  • Highlight new policy, research, and treatment initiatives;
  • Provide specific skills and information related to individual and organizational leadership development and enhancement;
  • Address system changes that affect business practices such as value-based purchasing; and
  • Offer concrete skills and tools to operate more efficient, effective agencies in a pandemic and post-pandemic arena.

Workshop ideas for 2021 include:

  • Strategies for Effective Teleintervention;
  • Assessing Abuse and Neglect in a Virtual Encounter;
  • The Impact of the Pandemic on Child Welfare/Abuse/Neglect;
  • Coping with Grief and Loss;
  • Preventing/Mitigating Provider Burnout;
  • Family and Caregiver Engagement;
  • Strategies to Combat the Impact of Screen-Time Fatigue (Telework, Virtual School, Virtual Socialization);
  • DEI Topics – Assessing Implicit Bias, Overcoming Implicit Bias, How to Develop a DEI Plan;
  • The PH-BH Interface – Finding Common Ground to Treat the Whole Person;
  • Ongoing Workforce Shortage Solutions;
  • The Changing Health-Care Landscape During and Post Pandemic;
  • Managing Human Capital/Resources Virtually;
  • Integrated Care Strategies for Implementation and Reimbursement;
  • Managed Care Models for People with Intellectual/Developmental Disabilities;
  • Remote Services/Use of Technology in all Types of Support Services for Individuals with IDD;
  • Ethics Topics Across the Membership;
  • Emergency Planning for Community Violence;
  • Acquisitions/Mergers and Consolidations;
  • Value-Based Purchasing; and
  • Employing People with Disabilities.

The committee welcomes any proposal that addresses these and other topics essential to the rehabilitation, mental health, addiction, children’s, aging, intellectual and developmental disability, and physical disability communities.

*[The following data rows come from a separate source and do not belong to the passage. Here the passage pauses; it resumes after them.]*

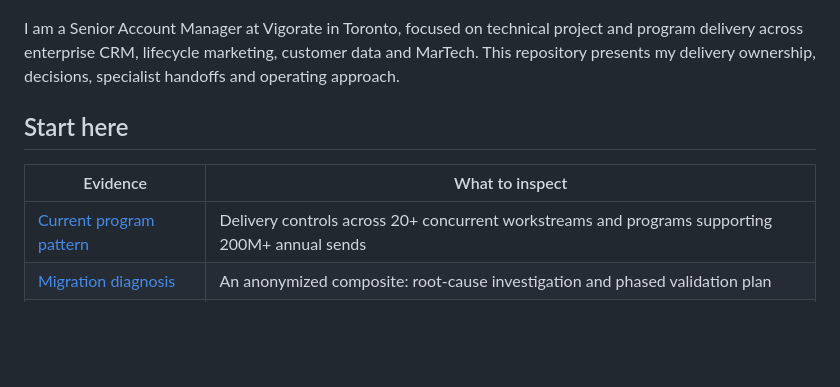
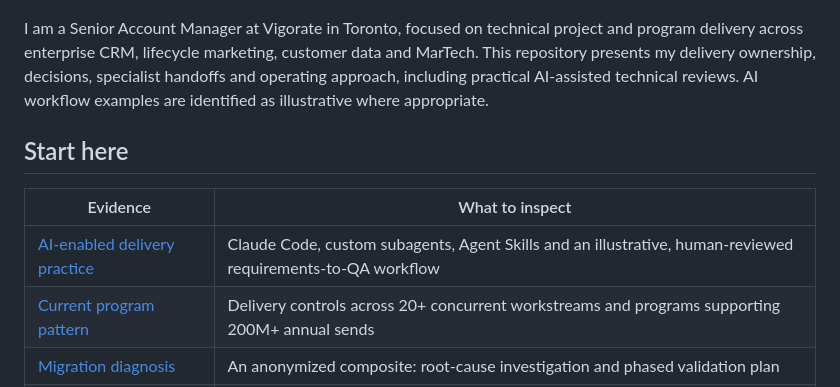
Before and after one commit to danoishan/danoishan.github.io, a Markdown page: README.md, the part around the change. Rendered like a GitHub page; blank space fills up the shorter version.

Commit message:
Refresh AI delivery visibility and resume consistency

```diff
--- a/README.md
+++ b/README.md
@@ -4,12 +4,13 @@
 
 [![Portfolio homepage preview](docs/screenshots/homepage-preview-1791570850440.jpg)](https://danoishan.github.io/)
 
-I am a Senior Account Manager at Vigorate in Toronto, focused on technical project and program delivery across enterprise CRM, lifecycle marketing, customer data and MarTech. This repository presents my delivery ownership, decisions, specialist handoffs and operating approach.
+I am a Senior Account Manager at Vigorate in Toronto, focused on technical project and program delivery across enterprise CRM, lifecycle marketing, customer data and MarTech. This repository presents my delivery ownership, decisions, specialist handoffs and operating approach, including practical AI-assisted technical reviews. AI workflow examples are identified as illustrative where appropriate.
 
 ## Start here
 
 | Evidence | What to inspect |
 | --- | --- |
+| [AI-enabled delivery practice](https://danoishan.github.io/work/ai-delivery-workflows.html) | Claude Code, custom subagents, Agent Skills and an illustrative, human-reviewed requirements-to-QA workflow |
 | [Current program pattern](https://danoishan.github.io/work/200m-messages.html) | Delivery controls across 20+ concurrent workstreams and programs supporting 200M+ annual sends |
 | [Migration diagnosis](https://danoishan.github.io/work/80-percent-drop.html) | An anonymized composite: root-cause investigation and phased validation plan |
 | [Billing investigation](https://danoishan.github.io/work/billing-journey.html) | Cross-system failures, exception handling and recovery recommendations |
```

Members are encouraged to consider submitting proposals and to forward this opportunity to those who are exceptionally good speakers and who have state-of-the-art information to share.

The Call for Proposals and accompanying “Guidelines for Developing Educational Objectives” outline requirements for submissions. The deadline for submissions is Monday, February 22 at 5:00 pm. Proposals must be submitted electronically to Sarah Eyster on the form provided. Confirmation of receipt will be sent. Proposals submitted after the deadline will not be considered.

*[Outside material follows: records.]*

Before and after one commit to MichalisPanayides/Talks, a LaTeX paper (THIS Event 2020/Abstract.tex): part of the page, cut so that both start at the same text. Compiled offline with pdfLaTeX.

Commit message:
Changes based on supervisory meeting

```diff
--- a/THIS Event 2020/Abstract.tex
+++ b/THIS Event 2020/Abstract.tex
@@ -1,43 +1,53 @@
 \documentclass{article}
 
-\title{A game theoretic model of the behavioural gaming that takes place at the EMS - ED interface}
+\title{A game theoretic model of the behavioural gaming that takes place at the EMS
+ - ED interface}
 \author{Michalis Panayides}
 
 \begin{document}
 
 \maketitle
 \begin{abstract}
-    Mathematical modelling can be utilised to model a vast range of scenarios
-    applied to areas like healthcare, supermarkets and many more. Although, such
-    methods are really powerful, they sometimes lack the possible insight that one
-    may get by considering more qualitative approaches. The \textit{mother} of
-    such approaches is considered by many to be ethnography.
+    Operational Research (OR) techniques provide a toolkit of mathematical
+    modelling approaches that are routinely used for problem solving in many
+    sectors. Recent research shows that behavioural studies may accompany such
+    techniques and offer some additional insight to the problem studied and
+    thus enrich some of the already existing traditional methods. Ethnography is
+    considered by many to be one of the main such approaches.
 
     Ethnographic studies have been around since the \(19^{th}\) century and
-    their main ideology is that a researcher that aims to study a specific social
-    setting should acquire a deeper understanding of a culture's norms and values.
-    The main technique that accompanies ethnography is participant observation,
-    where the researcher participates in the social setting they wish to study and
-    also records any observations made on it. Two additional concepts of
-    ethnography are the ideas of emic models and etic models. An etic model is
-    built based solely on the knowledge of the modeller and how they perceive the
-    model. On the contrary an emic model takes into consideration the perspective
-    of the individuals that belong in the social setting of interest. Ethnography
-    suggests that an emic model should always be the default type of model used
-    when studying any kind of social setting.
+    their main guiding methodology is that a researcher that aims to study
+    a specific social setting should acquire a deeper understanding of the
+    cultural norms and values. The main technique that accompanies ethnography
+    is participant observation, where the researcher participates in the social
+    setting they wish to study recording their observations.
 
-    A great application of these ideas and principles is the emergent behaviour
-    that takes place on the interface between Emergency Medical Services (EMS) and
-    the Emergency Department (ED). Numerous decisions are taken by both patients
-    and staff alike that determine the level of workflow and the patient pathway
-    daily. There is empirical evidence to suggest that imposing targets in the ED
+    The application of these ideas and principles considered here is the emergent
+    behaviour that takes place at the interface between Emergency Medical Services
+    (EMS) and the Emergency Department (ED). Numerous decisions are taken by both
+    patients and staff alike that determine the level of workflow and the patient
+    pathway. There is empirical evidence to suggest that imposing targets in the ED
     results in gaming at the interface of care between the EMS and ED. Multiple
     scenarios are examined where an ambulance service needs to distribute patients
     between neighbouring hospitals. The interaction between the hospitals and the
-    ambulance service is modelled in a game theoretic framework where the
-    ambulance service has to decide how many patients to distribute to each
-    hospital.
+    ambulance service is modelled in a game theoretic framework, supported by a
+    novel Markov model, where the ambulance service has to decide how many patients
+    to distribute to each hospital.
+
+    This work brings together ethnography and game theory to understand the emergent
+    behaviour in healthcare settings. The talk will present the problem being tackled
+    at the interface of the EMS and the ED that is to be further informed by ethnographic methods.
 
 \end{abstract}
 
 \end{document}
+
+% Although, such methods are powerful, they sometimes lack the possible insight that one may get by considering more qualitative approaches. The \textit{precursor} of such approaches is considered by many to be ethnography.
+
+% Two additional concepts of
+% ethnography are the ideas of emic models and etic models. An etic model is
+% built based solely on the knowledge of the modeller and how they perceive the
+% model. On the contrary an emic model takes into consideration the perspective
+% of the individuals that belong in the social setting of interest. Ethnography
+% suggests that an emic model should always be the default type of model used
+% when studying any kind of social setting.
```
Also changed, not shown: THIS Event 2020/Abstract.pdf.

Proposals selected stand out by inclusion of solid learning objectives, information that a participant can use to enhance professional skills or methods, and ability to engage a diverse and advanced audience. If the proposal is accepted, individuals must be prepared to present on any day of the conference. Workshops are 60–75 minutes in length for a single session or 120–150 minutes in length for a double session. At the time of acceptance, presenters will be required to confirm the ability to submit workshop handouts electronically four weeks prior to the conference.

Individuals are welcome to submit multiple proposals. Notification of inclusion will be made via email by May 10. Questions may be directed to Sarah Eyster, Conference Coordinator.